Make your bedtime earlier
Start a habit of going to bed early, and stick to it, to reign in negative thought processes. A recent study from New York's Binghamton University looked at participants' sleep habits and how often they dwelled on problems. Unsurprisingly, they found that those who slept less had more negative thoughts, but they also found the same link between people who went to bed later, regardless of how much they slept.
"It’s not just how much sleep you get, but when you go to sleep that matters," says study author Jacob Nota. "Making sure that sleep is obtained during the right time of day may be an inexpensive and easily disseminable intervention for individuals who are bothered by intrusive thoughts."

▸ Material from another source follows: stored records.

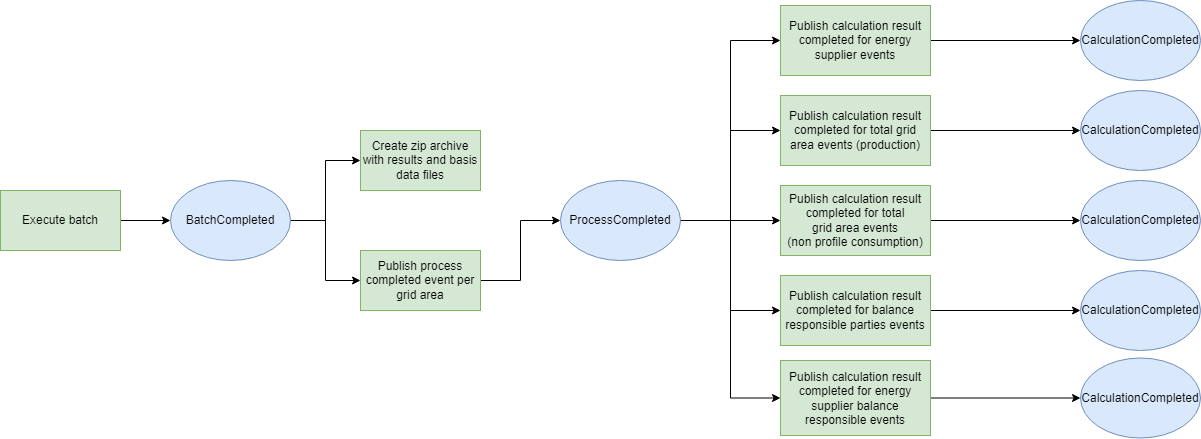
Earlier version of the draw.io export docs/images/events.drawio.png (Energinet-DataHub/opengeh-wholesale). Source tidied: cells renumbered, new cells last; positions are measured from the earlier drawing's top-left corner, leaving out a move shared by most shapes.
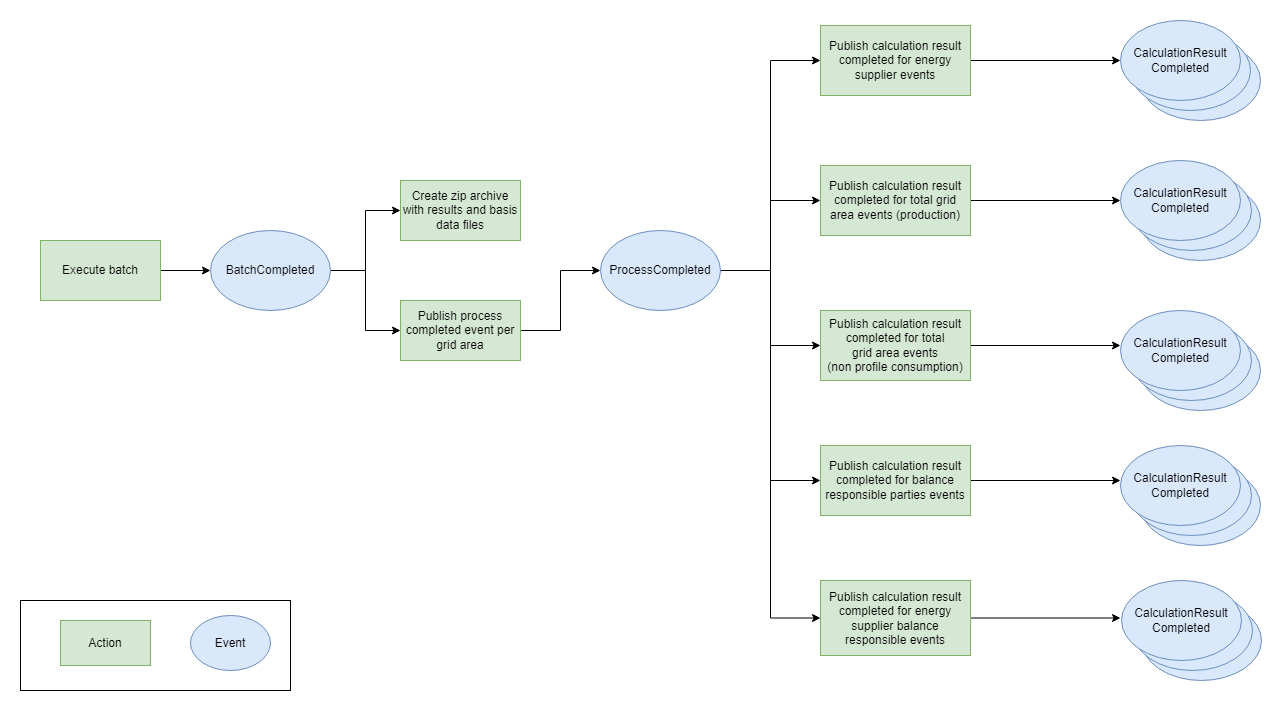
Later version of the same file.

The edit, as a diff of the source:
```diff
@@ -1,7 +1,16 @@
-<mxGraphModel>
+<mxGraphModel background="#ffffff">
   <root>
     <mxCell id="0" />
     <mxCell id="1" parent="0" />
+    <mxCell id="31" style="ellipse;whiteSpace=wrap;html=1;fillColor=#dae8fc;strokeColor=#6c8ebf;" parent="1" vertex="1">
+      <mxGeometry x="1100" y="-10" width="120" height="80" as="geometry" />
+    </mxCell>
+    <mxCell id="32" style="ellipse;whiteSpace=wrap;html=1;fillColor=#dae8fc;strokeColor=#6c8ebf;" parent="1" vertex="1">
+      <mxGeometry x="1090" y="-20" width="120" height="80" as="geometry" />
+    </mxCell>
+    <mxCell id="33" style="rounded=0;whiteSpace=wrap;html=1;align=left;" parent="1" vertex="1">
+      <mxGeometry x="-20" y="550" width="270" height="90" as="geometry" />
+    </mxCell>
     <mxCell id="2" style="edgeStyle=orthogonalEdgeStyle;rounded=0;jettySize=auto;html=1;entryX=0;entryY=0.5;entryDx=0;entryDy=0;" parent="1" edge="1" source="3" target="6">
       <mxGeometry relative="1" as="geometry" />
     </mxCell>
@@ -48,46 +57,84 @@
       <mxGeometry relative="1" as="geometry" />
     </mxCell>
     <mxCell id="17" value="Publish calculation result completed for energy supplier events" style="rounded=0;whiteSpace=wrap;html=1;fillColor=#d5e8d4;strokeColor=#82b366;" parent="1" vertex="1">
-      <mxGeometry x="780" y="5" width="150" height="70" as="geometry" />
+      <mxGeometry x="780" y="-25" width="150" height="70" as="geometry" />
     </mxCell>
-    <mxCell id="18" value="CalculationCompleted" style="ellipse;whiteSpace=wrap;html=1;fillColor=#dae8fc;strokeColor=#6c8ebf;" parent="1" vertex="1">
-      <mxGeometry x="1080" width="120" height="80" as="geometry" />
+    <mxCell id="18" value="CalculationResult Completed" style="ellipse;whiteSpace=wrap;html=1;fillColor=#dae8fc;strokeColor=#6c8ebf;" parent="1" vertex="1">
+      <mxGeometry x="1080" y="-30" width="120" height="80" as="geometry" />
     </mxCell>
-    <mxCell id="19" style="edgeStyle=orthogonalEdgeStyle;rounded=0;jettySize=auto;html=1;entryX=0;entryY=0.5;entryDx=0;entryDy=0;" parent="1" edge="1" source="20" target="27">
-      <mxGeometry relative="1" as="geometry" />
+    <mxCell id="19" style="edgeStyle=orthogonalEdgeStyle;rounded=0;jettySize=auto;html=1;entryX=0;entryY=0.5;entryDx=0;entryDy=0;" parent="1" edge="1" source="20">
+      <mxGeometry relative="1" as="geometry">
+        <mxPoint x="1080" y="150" as="targetPoint" />
+      </mxGeometry>
     </mxCell>
     <mxCell id="20" value="Publish calculation result completed for total grid area events (production)" style="rounded=0;whiteSpace=wrap;html=1;fillColor=#d5e8d4;strokeColor=#82b366;" parent="1" vertex="1">
-      <mxGeometry x="780" y="95" width="150" height="70" as="geometry" />
+      <mxGeometry x="780" y="115" width="150" height="70" as="geometry" />
     </mxCell>
-    <mxCell id="21" style="edgeStyle=orthogonalEdgeStyle;rounded=0;jettySize=auto;html=1;entryX=0;entryY=0.5;entryDx=0;entryDy=0;" parent="1" edge="1" source="22" target="28">
-      <mxGeometry relative="1" as="geometry" />
+    <mxCell id="21" style="edgeStyle=orthogonalEdgeStyle;rounded=0;jettySize=auto;html=1;entryX=0;entryY=0.5;entryDx=0;entryDy=0;" parent="1" edge="1" source="22">
+      <mxGeometry relative="1" as="geometry">
+        <mxPoint x="1080" y="295" as="targetPoint" />
+      </mxGeometry>
     </mxCell>
     <mxCell id="22" value="Publish calculation result completed for total &lt;br&gt;grid area events&lt;br&gt;(non profile consumption)" style="rounded=0;whiteSpace=wrap;html=1;fillColor=#d5e8d4;strokeColor=#82b366;" parent="1" vertex="1">
-      <mxGeometry x="780" y="185" width="150" height="70" as="geometry" />
+      <mxGeometry x="780" y="260" width="150" height="70" as="geometry" />
     </mxCell>
-    <mxCell id="23" style="edgeStyle=orthogonalEdgeStyle;rounded=0;jettySize=auto;html=1;entryX=0;entryY=0.5;entryDx=0;entryDy=0;" parent="1" edge="1" source="24" target="29">
-      <mxGeometry relative="1" as="geometry" />
+    <mxCell id="23" style="edgeStyle=orthogonalEdgeStyle;rounded=0;jettySize=auto;html=1;entryX=0;entryY=0.5;entryDx=0;entryDy=0;" parent="1" edge="1" source="24">
+      <mxGeometry relative="1" as="geometry">
+        <mxPoint x="1080" y="430" as="targetPoint" />
+      </mxGeometry>
     </mxCell>
     <mxCell id="24" value="Publish calculation result completed for balance responsible parties events" style="rounded=0;whiteSpace=wrap;html=1;fillColor=#d5e8d4;strokeColor=#82b366;" parent="1" vertex="1">
-      <mxGeometry x="780" y="275" width="150" height="70" as="geometry" />
+      <mxGeometry x="780" y="395" width="150" height="70" as="geometry" />
     </mxCell>
-    <mxCell id="25" style="edgeStyle=orthogonalEdgeStyle;rounded=0;jettySize=auto;html=1;entryX=0;entryY=0.5;entryDx=0;entryDy=0;" parent="1" edge="1" source="26" target="30">
-      <mxGeometry relative="1" as="geometry" />
-    </mxCell>
+    <mxCell id="34" style="edgeStyle=orthogonalEdgeStyle;rounded=0;jettySize=auto;html=1;" parent="1" edge="1" source="26">
+      <mxGeometry relative="1" as="geometry">
+        <mxPoint x="1080" y="567.5" as="targetPoint" />
+      </mxGeometry>
+    </mxCell>
     <mxCell id="26" value="Publish calculation result completed for energy supplier balance responsible events" style="rounded=0;whiteSpace=wrap;html=1;fillColor=#d5e8d4;strokeColor=#82b366;" parent="1" vertex="1">
-      <mxGeometry x="780" y="360" width="150" height="75" as="geometry" />
+      <mxGeometry x="780" y="530" width="150" height="75" as="geometry" />
     </mxCell>
-    <mxCell id="27" value="CalculationCompleted" style="ellipse;whiteSpace=wrap;html=1;fillColor=#dae8fc;strokeColor=#6c8ebf;" parent="1" vertex="1">
-      <mxGeometry x="1080" y="90" width="120" height="80" as="geometry" />
-    </mxCell>
-    <mxCell id="28" value="CalculationCompleted" style="ellipse;whiteSpace=wrap;html=1;fillColor=#dae8fc;strokeColor=#6c8ebf;" parent="1" vertex="1">
-      <mxGeometry x="1080" y="180" width="120" height="80" as="geometry" />
-    </mxCell>
-    <mxCell id="29" value="CalculationCompleted" style="ellipse;whiteSpace=wrap;html=1;fillColor=#dae8fc;strokeColor=#6c8ebf;" parent="1" vertex="1">
-      <mxGeometry x="1080" y="270" width="120" height="80" as="geometry" />
-    </mxCell>
-    <mxCell id="30" value="CalculationCompleted" style="ellipse;whiteSpace=wrap;html=1;fillColor=#dae8fc;strokeColor=#6c8ebf;" parent="1" vertex="1">
-      <mxGeometry x="1080" y="357.5" width="120" height="80" as="geometry" />
-    </mxCell>
+    <mxCell id="35" value="Action" style="rounded=0;whiteSpace=wrap;html=1;fillColor=#d5e8d4;strokeColor=#82b366;" parent="1" vertex="1">
+      <mxGeometry x="20" y="570" width="90" height="45" as="geometry" />
+    </mxCell>
+    <mxCell id="36" value="Event" style="ellipse;whiteSpace=wrap;html=1;fillColor=#dae8fc;strokeColor=#6c8ebf;" parent="1" vertex="1">
+      <mxGeometry x="150" y="565" width="80" height="55" as="geometry" />
+    </mxCell>
+    <mxCell id="37" style="ellipse;whiteSpace=wrap;html=1;fillColor=#dae8fc;strokeColor=#6c8ebf;" parent="1" vertex="1">
+      <mxGeometry x="1100" y="130" width="120" height="80" as="geometry" />
+    </mxCell>
+    <mxCell id="38" style="ellipse;whiteSpace=wrap;html=1;fillColor=#dae8fc;strokeColor=#6c8ebf;" parent="1" vertex="1">
+      <mxGeometry x="1091" y="120" width="120" height="80" as="geometry" />
+    </mxCell>
+    <mxCell id="39" value="CalculationResult Completed" style="ellipse;whiteSpace=wrap;html=1;fillColor=#dae8fc;strokeColor=#6c8ebf;" parent="1" vertex="1">
+      <mxGeometry x="1080" y="110" width="120" height="80" as="geometry" />
+    </mxCell>
+    <mxCell id="40" style="ellipse;whiteSpace=wrap;html=1;fillColor=#dae8fc;strokeColor=#6c8ebf;" parent="1" vertex="1">
+      <mxGeometry x="1100" y="280" width="120" height="80" as="geometry" />
+    </mxCell>
+    <mxCell id="41" style="ellipse;whiteSpace=wrap;html=1;fillColor=#dae8fc;strokeColor=#6c8ebf;" parent="1" vertex="1">
+      <mxGeometry x="1091" y="270" width="120" height="80" as="geometry" />
+    </mxCell>
+    <mxCell id="42" value="CalculationResult Completed" style="ellipse;whiteSpace=wrap;html=1;fillColor=#dae8fc;strokeColor=#6c8ebf;" parent="1" vertex="1">
+      <mxGeometry x="1080" y="260" width="120" height="80" as="geometry" />
+    </mxCell>
+    <mxCell id="43" style="ellipse;whiteSpace=wrap;html=1;fillColor=#dae8fc;strokeColor=#6c8ebf;" parent="1" vertex="1">
+      <mxGeometry x="1100" y="415" width="120" height="80" as="geometry" />
+    </mxCell>
+    <mxCell id="44" style="ellipse;whiteSpace=wrap;html=1;fillColor=#dae8fc;strokeColor=#6c8ebf;" parent="1" vertex="1">
+      <mxGeometry x="1091" y="405" width="120" height="80" as="geometry" />
+    </mxCell>
+    <mxCell id="45" value="CalculationResult Completed" style="ellipse;whiteSpace=wrap;html=1;fillColor=#dae8fc;strokeColor=#6c8ebf;" parent="1" vertex="1">
+      <mxGeometry x="1080" y="395" width="120" height="80" as="geometry" />
+    </mxCell>
+    <mxCell id="46" style="ellipse;whiteSpace=wrap;html=1;fillColor=#dae8fc;strokeColor=#6c8ebf;" parent="1" vertex="1">
+      <mxGeometry x="1101" y="550" width="120" height="80" as="geometry" />
+    </mxCell>
+    <mxCell id="47" style="ellipse;whiteSpace=wrap;html=1;fillColor=#dae8fc;strokeColor=#6c8ebf;" parent="1" vertex="1">
+      <mxGeometry x="1092" y="540" width="120" height="80" as="geometry" />
+    </mxCell>
+    <mxCell id="48" value="CalculationResult Completed" style="ellipse;whiteSpace=wrap;html=1;fillColor=#dae8fc;strokeColor=#6c8ebf;" parent="1" vertex="1">
+      <mxGeometry x="1081" y="530" width="120" height="80" as="geometry" />
+    </mxCell>
   </root>
 </mxGraphModel>
```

It's not clear how exactly a later bedtime and negative thought processes are linked, but the researchers speculated that sleep times that aren't aligned with natural light-dark cycles might impair your ability to control emotion and mood.
Stop worrying about exercise and diet
In her book Live a Little! Breaking the Rules Won’t Break Your Health, respected US health specialist Dr. Susan M. Love argues that we should just draw a line under everyday health worries (such 'am I exercising enough?' or 'am I eating too few vegetables?'), since perfect health is a myth and most of us are living far more healthful lives than we realize.
"Is the goal to live forever?" says Dr. Love, who is a clinical professor of surgery at the University of California. "I would contend it’s not. It’s really to live as long as you can with the best quality of life you can. The problem was all of these women I kept meeting who were scared to death if they didn’t eat a cup of blueberries a day they would drop dead."
She contends that the biggest risk posed by health problems, including nutrition and exercise, are on the extremes, and that there is far more middle ground than we think.
"There may be times in your life when you’ve gotten too much of this or too little of that, but being in the middle is better, and most of us are probably there already," she says.
The bottom line? Cut yourself some slack. Don't waste your worries on an image of perfection that is both unnecessary and doesn't exist anyway.
Words: Anna Brech, Photos: Getty Images and Rex Features